Top of INPUT RECORDS

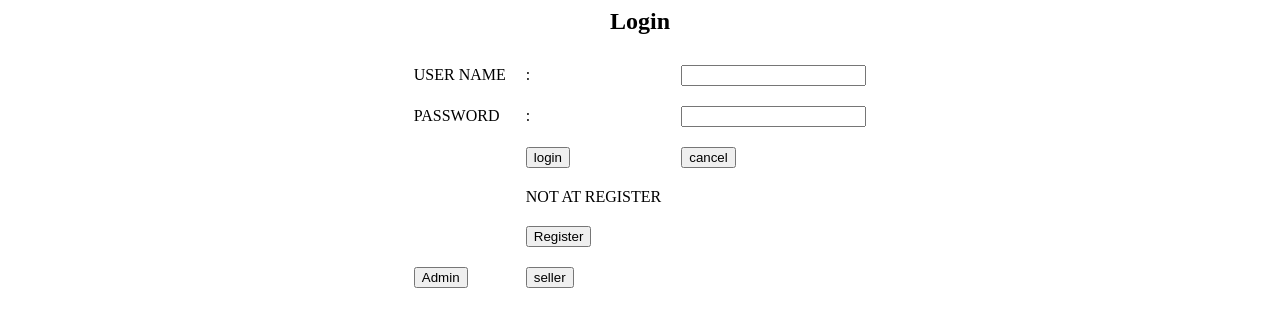
Repository: saik46573/sai
Page: http://localhost/Project/
These files come from the project's save history. The page is drawn as it stood at one moment and after the next save; the edit follows.
The browser window is 1280 px wide. The pictures show the whole page.
The page is served by Tomcat 9.

Above is the page before, as saved 2023-08-08 10:49:14.

After the next save:
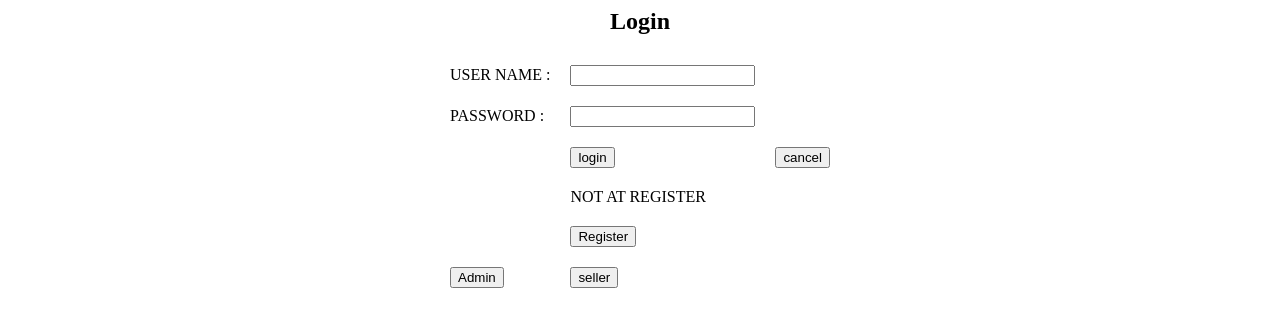
Saved 54 s later.
--- a/eclipse-workspace/Project/src/main/webapp/index.jsp
+++ b/eclipse-workspace/Project/src/main/webapp/index.jsp
@@ -4,13 +4,12 @@
 <form action="login" method="post">
 	<table  align="center" cellpadding="10px" style="border-collapse: collapse">
 	<tr>
-	<td>USER NAME</td>
-	<td>:</td>
+	<td>USER NAME :</td>
+
 	<td> <input type= "text" ></td>
 	</tr>
 	<tr>
-	<td>PASSWORD</td>
-	<td>:</td>
+	<td>PASSWORD :</td>
 	<td> <input type= "text" ></td>
 	</tr>
 	<tr>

Bottom of INPUT RECORDS

Drop the pictures and give every line above again exactly.

Repository: saik46573/sai
Page: http://localhost/Project/
These files come from the project's save history. The page is drawn as it stood at one moment and after the next save; the edit follows.
The browser window is 1280 px wide. The pictures show the whole page.
The page is served by Tomcat 9.

Above is the page before, as saved 2023-08-08 10:49:14.

After the next save:
Saved 54 s later.
--- a/eclipse-workspace/Project/src/main/webapp/index.jsp
+++ b/eclipse-workspace/Project/src/main/webapp/index.jsp
@@ -4,13 +4,12 @@
 <form action="login" method="post">
 	<table  align="center" cellpadding="10px" style="border-collapse: collapse">
 	<tr>
-	<td>USER NAME</td>
-	<td>:</td>
+	<td>USER NAME :</td>
+
 	<td> <input type= "text" ></td>
 	</tr>
 	<tr>
-	<td>PASSWORD</td>
-	<td>:</td>
+	<td>PASSWORD :</td>
 	<td> <input type= "text" ></td>
 	</tr>
 	<tr>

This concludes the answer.